7 Home Business Ideas That Double as Tax Write-Offs

13

7 Home Business Ideas That Double as Tax Write-Offs

Table of Contents

home office with laptop

A home business is more than just a new source of income. If you play your cards right, you could also use it to lower your personal taxes.

That's all thanks to small business tax deductions. From gas to craft supplies, you might be surprised at some of the home business expenses you can write off on your taxes.

Need Help With Taxes, Accounting & Bookkeeping?  Subscribe to Our Annual Financial Services Today. Learn More

7 Home Business Ideas with Awesome Small Business Tax Deductions

Ready to start earning extra income while enjoying the benefits of small business tax deductions? These seven ideas can help.

1. Retail Arbitrage

Retain arbitrage involves purchasing items for low prices at stores such as Walmart, Dollar General, Dollar Tree and online wholesalers like Alibaba. You can purchase them in bulk to sell online at a higher price point.

All you need to run this business is an area of your home where you can set up shop and also store all of your inventory. You'll also need an internet connection to make sales on platforms like Amazon, eBay and Facebook Marketplace.

With a retail arbitrage business, you can take the opportunity to write off a variety of expenses when tax season comes around. Those can include:

  • The portion of your rent or mortgage that pays for your inventory space.
  • A portion of your internet bill.
  • The cost of shipping your retail items and shipping supplies.
  • Part of the cost of your computer or whatever device you use to sell retail items online.
  • The amount you pay to purchase retail items for resale.
  • The cost of gas you use driving to and from brick-and-mortar retail locations for business purposes.

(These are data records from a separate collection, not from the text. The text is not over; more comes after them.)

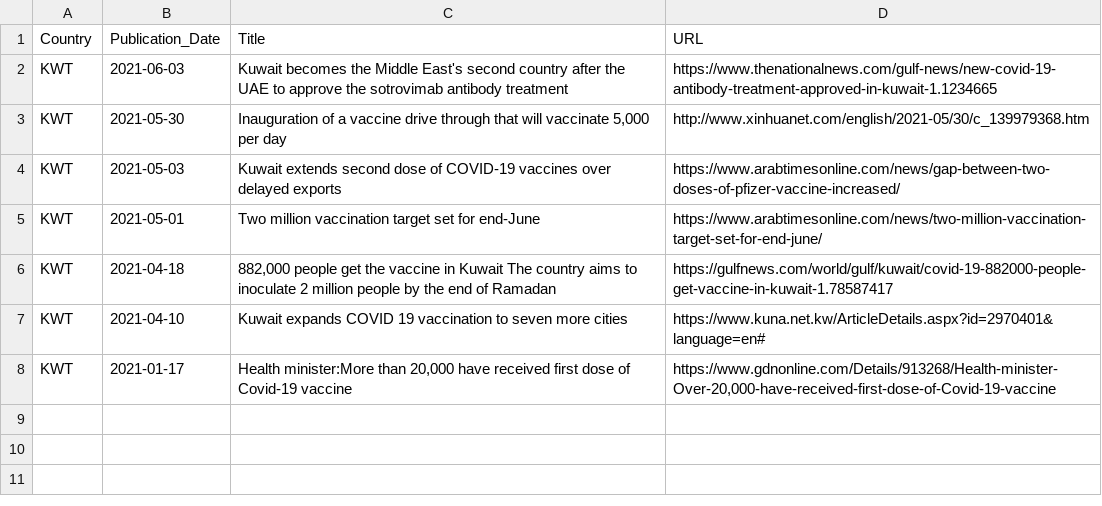
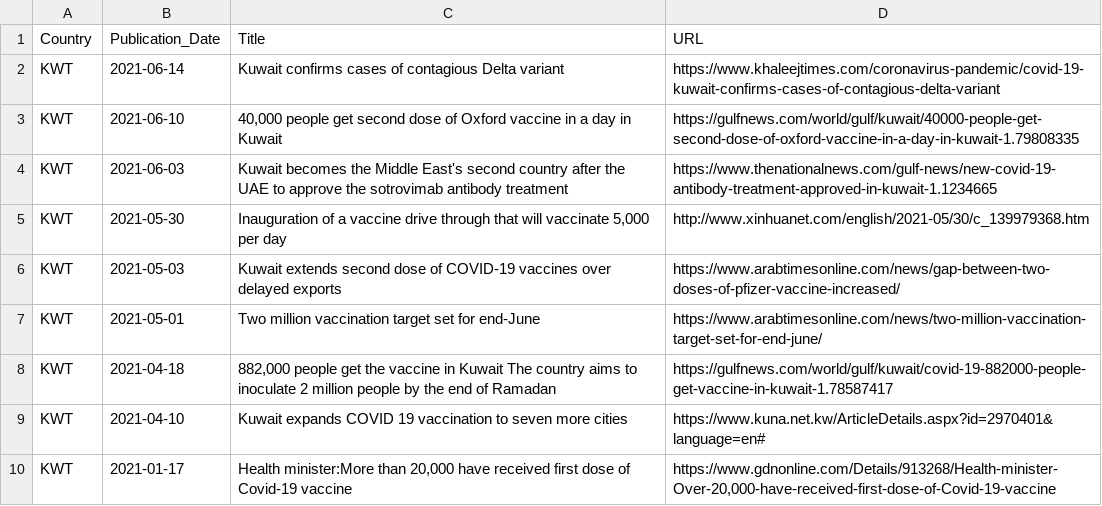
Before and after one commit to inception-labs/covid-vaccine-mena, a CSV file: Media/KWT.csv, drawn as a sheet.

Commit message:
Update KWT.csv

```diff
--- a/Media/KWT.csv
+++ b/Media/KWT.csv
@@ -1,2 +1,4 @@
 Country, Publication_Date,Title,URL
+KWT, 2021-06-14, "Kuwait confirms cases of contagious Delta variant", "https://www.khaleejtimes.com/coronavirus-pandemic/covid-19-kuwait-confirms-cases-of-contagious-delta-variant"
+KWT, 2021-06-10, "40,000 people get second dose of Oxford vaccine in a day in Kuwait", "https://gulfnews.com/world/gulf/kuwait/40000-people-get-second-dose-of-oxford-vaccine-in-a-day-in-kuwait-1.79808335"
 KWT, 2021-06-03, "Kuwait becomes the Middle East's second country after the UAE to approve the sotrovimab antibody treatment", "https://www.thenationalnews.com/gulf-news/new-covid-19-antibody-treatment-approved-in-kuwait-1.1234665"
```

A word to the wise: If you're wondering which home-based business is most profitable, the answer could be one that focuses on retail arbitrage, provided you can find in-demand items to sell.

2. Flipping Secondhand Items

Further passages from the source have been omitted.